Web page revision data
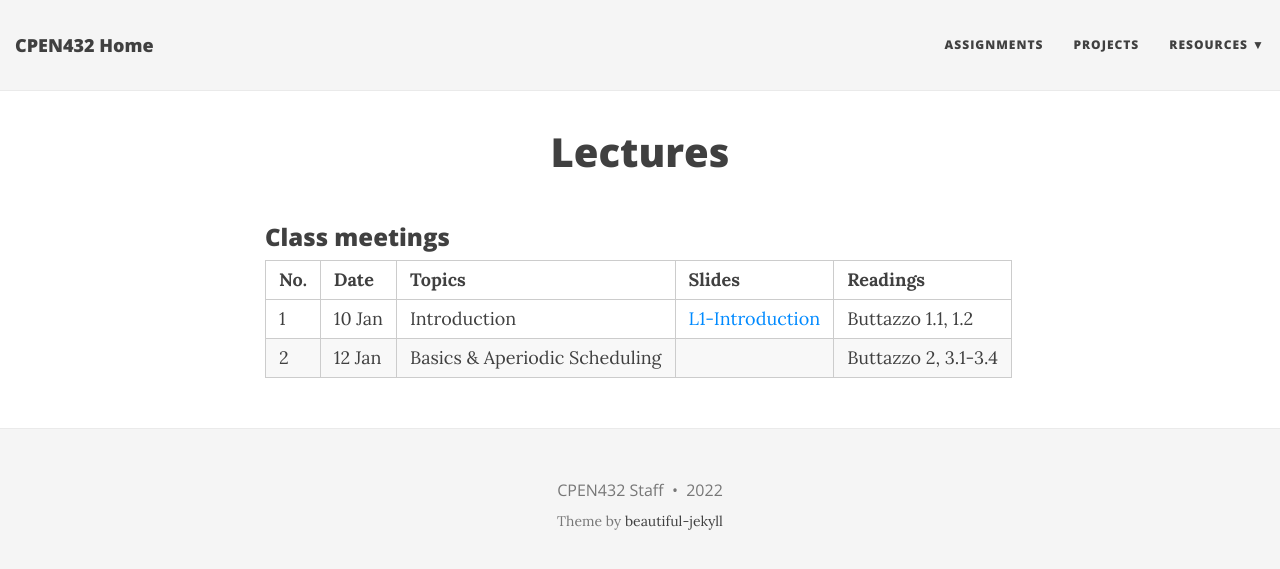
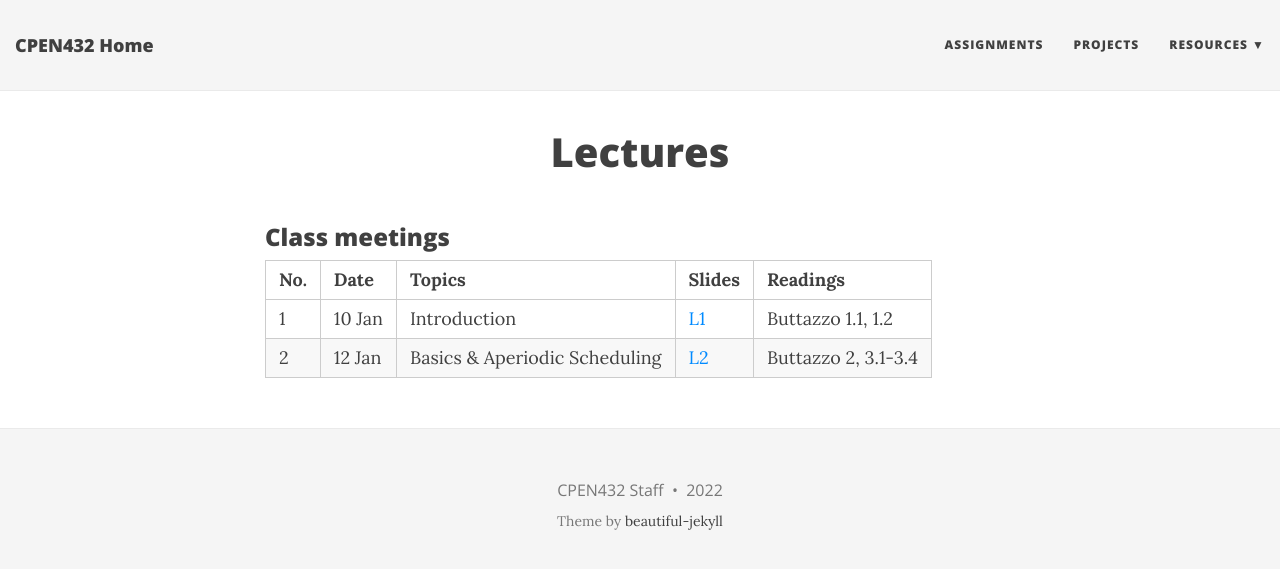
Before and after one commit to CPEN432/cpen432.github.io, a Jekyll site: the page built from lectures.md, in a window 1280 px wide. Shown: the top 569 px of the page. Built offline with Jekyll 4.4.1, drawn with Linux system fonts in a browser that asks for light colours; nearby versions of some CDN libraries.

Commit message:
Update lectures.md

```diff
--- a/lectures.md
+++ b/lectures.md
@@ -6,8 +6,8 @@
 
 | **No.** | **Date** | **Topics** | **Slides** | **Readings** |
 |:--------|:---------|:-----------|:-----------|:-------------|
-|  1  | 10 Jan | Introduction | [L1-Introduction](http://cpen432.github.io/resources/gujarati-slides/1-introduction.pdf) | Buttazzo 1.1, 1.2 |
-|  2  | 12 Jan | Basics & Aperiodic Scheduling | | Buttazzo 2, 3.1-3.4 |
+|  1  | 10 Jan | Introduction | [L1](http://cpen432.github.io/resources/gujarati-slides/1-introduction.pdf) | Buttazzo 1.1, 1.2 |
+|  2  | 12 Jan | Basics & Aperiodic Scheduling | [L2](http://cpen432.github.io/resources/gujarati-slides//2-basics-and-aperiodic.pdf) | Buttazzo 2, 3.1-3.4 |
 
 <!-- | **No.** | **Date** | **Topics** | **Readings** | -->
 <!-- |:---:|:-------|:---:|:----:| -->
```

▶ **PROBLEM**: Count every line that holds the word "lectures" in the entries, and state the result alone.

▶ **EXERCISE SOLUTION**: 4